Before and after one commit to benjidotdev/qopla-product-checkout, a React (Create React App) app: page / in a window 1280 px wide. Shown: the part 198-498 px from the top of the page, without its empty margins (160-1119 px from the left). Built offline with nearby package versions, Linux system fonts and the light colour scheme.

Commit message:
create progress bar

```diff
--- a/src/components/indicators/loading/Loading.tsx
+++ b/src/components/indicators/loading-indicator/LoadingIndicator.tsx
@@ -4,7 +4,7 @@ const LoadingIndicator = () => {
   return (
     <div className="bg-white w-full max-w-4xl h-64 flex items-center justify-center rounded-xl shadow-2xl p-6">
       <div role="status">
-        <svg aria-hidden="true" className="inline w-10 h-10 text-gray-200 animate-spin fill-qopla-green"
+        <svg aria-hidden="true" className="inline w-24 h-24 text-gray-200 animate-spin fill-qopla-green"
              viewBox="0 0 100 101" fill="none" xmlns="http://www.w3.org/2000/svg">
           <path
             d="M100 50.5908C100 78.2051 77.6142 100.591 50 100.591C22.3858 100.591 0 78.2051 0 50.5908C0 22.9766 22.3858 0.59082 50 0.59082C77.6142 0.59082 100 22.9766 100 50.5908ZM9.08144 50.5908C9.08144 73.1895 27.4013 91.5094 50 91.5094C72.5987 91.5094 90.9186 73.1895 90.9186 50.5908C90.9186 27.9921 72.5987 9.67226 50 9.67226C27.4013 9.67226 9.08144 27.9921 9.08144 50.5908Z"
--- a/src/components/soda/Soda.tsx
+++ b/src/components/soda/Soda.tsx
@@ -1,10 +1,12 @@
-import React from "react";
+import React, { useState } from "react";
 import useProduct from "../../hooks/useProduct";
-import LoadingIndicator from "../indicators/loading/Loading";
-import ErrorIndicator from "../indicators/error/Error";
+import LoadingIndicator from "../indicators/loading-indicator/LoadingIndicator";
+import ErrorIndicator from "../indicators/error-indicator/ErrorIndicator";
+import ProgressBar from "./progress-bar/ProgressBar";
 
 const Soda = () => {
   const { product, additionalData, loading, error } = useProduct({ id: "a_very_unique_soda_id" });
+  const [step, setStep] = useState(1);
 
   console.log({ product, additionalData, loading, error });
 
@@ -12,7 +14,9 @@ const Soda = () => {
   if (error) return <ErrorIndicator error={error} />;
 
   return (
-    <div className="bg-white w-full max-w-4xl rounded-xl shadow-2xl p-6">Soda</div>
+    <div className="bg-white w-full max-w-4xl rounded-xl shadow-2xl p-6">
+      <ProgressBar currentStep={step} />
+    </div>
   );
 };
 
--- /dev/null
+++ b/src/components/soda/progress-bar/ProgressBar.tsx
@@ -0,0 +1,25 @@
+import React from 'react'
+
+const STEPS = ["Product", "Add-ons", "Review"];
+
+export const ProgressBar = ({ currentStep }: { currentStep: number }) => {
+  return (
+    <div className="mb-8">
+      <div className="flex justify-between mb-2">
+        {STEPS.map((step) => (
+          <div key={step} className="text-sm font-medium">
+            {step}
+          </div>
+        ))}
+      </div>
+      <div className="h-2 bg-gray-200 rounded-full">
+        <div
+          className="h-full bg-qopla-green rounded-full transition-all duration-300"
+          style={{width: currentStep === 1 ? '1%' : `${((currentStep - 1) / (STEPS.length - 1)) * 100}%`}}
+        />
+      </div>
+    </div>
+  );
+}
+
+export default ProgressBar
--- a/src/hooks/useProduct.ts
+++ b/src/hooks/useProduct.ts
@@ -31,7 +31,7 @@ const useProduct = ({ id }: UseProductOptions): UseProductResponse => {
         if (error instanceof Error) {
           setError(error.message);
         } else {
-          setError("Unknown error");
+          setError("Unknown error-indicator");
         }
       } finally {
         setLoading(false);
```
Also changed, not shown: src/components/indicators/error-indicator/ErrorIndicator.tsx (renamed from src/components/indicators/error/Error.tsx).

## Task objective
All the lines that hold the word "spin" must appear in the answer, copied from the records.

## Task result
-        <svg aria-hidden="true" className="inline w-10 h-10 text-gray-200 animate-spin fill-qopla-green"
+        <svg aria-hidden="true" className="inline w-24 h-24 text-gray-200 animate-spin fill-qopla-green"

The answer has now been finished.